The bubble finally burst in Riyadh this week, when King Abdullah — who has already blatantly ignored failed U.S. policies of trying to isolate both, by engaging extensively with the Iranians on regional tensions in Lebanon and elsewhere, and by brokering a Palestinian unity government that put President Mahmoud Abbas into a power sharing arrangement with Hamas, against the express wishes of the Bush Administration — rhetorically slapped down the U.S. occupation of Iraq, calling it illegal, and also demanding an end to the U.S. led financial siege of the Palestinian Authority.
What's interesting about the sudden public break from Washington and assertion of political independence by the "Arab moderates" that were supposedly the vanguard of Bush Administration Middle East policy Version 7.4, is that it is a profound vote of no-confidence in U.S. policy. The Saudis, Egyptians and Jordanians could simply no longer sit back and watch the U.S. wreaking havoc throughout the region, because the resulting catastrophe would sweep away their regimes, too. It was as if Abdullah had given George W. Bush five years to pursue his fantasy of remaking the region through force, and now had to call time on the Bush era before it was too late for his own regime.

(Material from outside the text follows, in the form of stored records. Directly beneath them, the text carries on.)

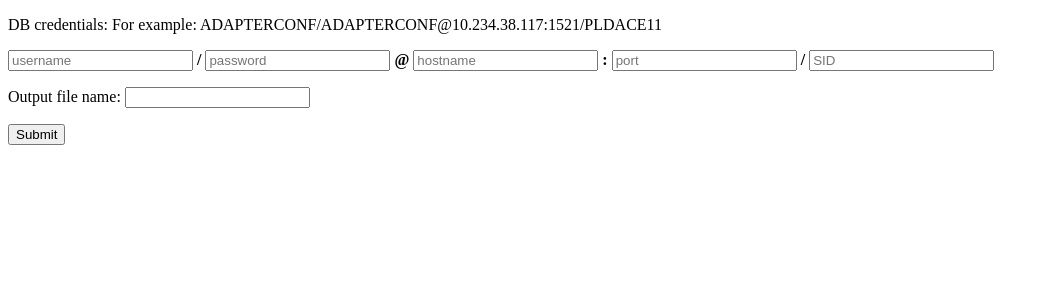
After one commit to daphneg2/Flask, a Flask app: page /sync_process_ids/ in a window 1280 px wide. The commit adds this page. Shown: the top 300 px of the page, without its empty margins (0-1049 px from the left). Run offline with Flask 2, Linux system fonts and the light colour scheme.

Commit message:
added new tool - sync process ids

```diff
--- a/app.py
+++ b/app.py
@@ -3,6 +3,7 @@ from flask import *
 import cx_Oracle
 import transformation_count
 import sync_diffs
+import sync_process_ids
 
 app = Flask(__name__)
 IS_DEV = app.env == 'development'
@@ -31,6 +32,15 @@ def sync_ids():
     return render_template('sync_ids.html')
 
 
+@app.route('/sync_process_ids/',  methods=['GET', 'POST'])
+def process_ids():
+    if request.method == 'POST':
+        output_file = sync_process_ids.start()
+        path = os.path.abspath(output_file)
+        return send_file(path)
+    return render_template('sync_process_ids.html')
+
+
 if __name__ == '__main__':
     # this establishes the initial client
     cx_Oracle.init_oracle_client(lib_dir='C:\\Users\\DAPHNEG\\instantclient\\instantclient_21_3')
--- /dev/null
+++ b/templates/sync_process_ids.html
@@ -0,0 +1,21 @@
+<!DOCTYPE html>
+<html lang="en" xmlns="http://www.w3.org/1999/html">
+<head>
+    <meta charset="UTF-8">
+    <meta name="viewport" content="width=device-width, initial-scale=1.0">
+    <meta http-equiv="X-UA-Compatible" content="ie=edge">
+    <title>Document</title>
+</head>
+<body>
+<form method="POST" action="/sync_process_ids">
+    <p>DB credentials: For example: ADAPTERCONF/ADAPTERCONF@10.234.38.117:1521/PLDACE11</p>
+    <input type="text" name="username" placeholder="username" required/> <b> / </b>
+    <input type="text" name="password" placeholder="password" required/> <b> @ </b>
+    <input type="text" name="hostname" placeholder="hostname" required/> <b> : </b>
+    <input type="text" name="port" placeholder="port" required/> <b> / </b>
+    <input type="text" name="SID" placeholder="SID" required/>
+    <p>Output file name: <input type="text" name="output_file" required/></p>
+    <button type="submit" value="submit">Submit</button>
+</form>
+</body>
+</html>
```
Also changed, not shown: sync_process_ids.py (added, +41 -0 lines), templates/home_page.html (+6 -1 lines).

The Saudis are distancing themselves from the US out of self-interest. But the gestures towards discussing Israeli-Palestinian peace right now are a symptom of the combined political weakness of all the main participants — the Arab regimes, the Israeli government, President Mahmoud Abbas and the U.S. And the Arabs are making clear that no progress is possible unless the U.S. is prepared to press Israel, which is extremely unlikely both because of Bush's own preferences, but also, frankly, because of the grip of AIPAC on mainstream thinking in both parties in Washington. Etc etc.